● **TASK GOAL**: Work through the listing below, copying each line that carries the word "name".

● **RECORDS PROVIDED**:
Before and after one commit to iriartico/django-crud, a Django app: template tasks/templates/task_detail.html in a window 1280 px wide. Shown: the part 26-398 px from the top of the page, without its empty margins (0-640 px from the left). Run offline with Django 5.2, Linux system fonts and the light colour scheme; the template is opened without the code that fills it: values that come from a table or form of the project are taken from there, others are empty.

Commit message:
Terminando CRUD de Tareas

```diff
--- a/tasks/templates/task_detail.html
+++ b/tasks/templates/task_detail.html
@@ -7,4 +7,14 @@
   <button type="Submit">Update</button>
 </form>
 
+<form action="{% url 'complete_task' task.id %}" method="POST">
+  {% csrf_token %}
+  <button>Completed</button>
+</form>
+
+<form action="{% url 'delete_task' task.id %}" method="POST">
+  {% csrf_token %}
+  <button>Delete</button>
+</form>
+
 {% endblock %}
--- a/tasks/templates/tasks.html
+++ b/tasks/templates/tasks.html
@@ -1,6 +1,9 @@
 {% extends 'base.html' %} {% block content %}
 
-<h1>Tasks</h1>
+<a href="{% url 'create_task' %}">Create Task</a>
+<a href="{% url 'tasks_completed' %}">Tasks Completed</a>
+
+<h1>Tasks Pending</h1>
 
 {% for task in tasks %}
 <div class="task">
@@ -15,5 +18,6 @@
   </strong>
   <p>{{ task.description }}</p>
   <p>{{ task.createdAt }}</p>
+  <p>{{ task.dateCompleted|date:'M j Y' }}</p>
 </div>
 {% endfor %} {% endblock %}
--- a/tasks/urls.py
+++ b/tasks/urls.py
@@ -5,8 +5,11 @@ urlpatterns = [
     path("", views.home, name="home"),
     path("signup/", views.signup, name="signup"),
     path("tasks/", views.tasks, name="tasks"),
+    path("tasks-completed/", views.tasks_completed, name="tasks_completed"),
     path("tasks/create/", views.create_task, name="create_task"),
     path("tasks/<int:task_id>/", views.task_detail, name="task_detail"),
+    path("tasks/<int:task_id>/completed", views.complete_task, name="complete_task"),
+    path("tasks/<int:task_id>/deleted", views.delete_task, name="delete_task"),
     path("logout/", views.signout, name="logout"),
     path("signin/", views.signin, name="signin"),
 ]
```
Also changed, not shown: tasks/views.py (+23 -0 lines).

● **RESPONSE FOR THIS EXERCISE**:
     path("", views.home, name="home"),
     path("signup/", views.signup, name="signup"),
     path("tasks/", views.tasks, name="tasks"),
+    path("tasks-completed/", views.tasks_completed, name="tasks_completed"),
     path("tasks/create/", views.create_task, name="create_task"),
     path("tasks/<int:task_id>/", views.task_detail, name="task_detail"),
+    path("tasks/<int:task_id>/completed", views.complete_task, name="complete_task"),
+    path("tasks/<int:task_id>/deleted", views.delete_task, name="delete_task"),
     path("logout/", views.signout, name="logout"),
     path("signin/", views.signin, name="signin"),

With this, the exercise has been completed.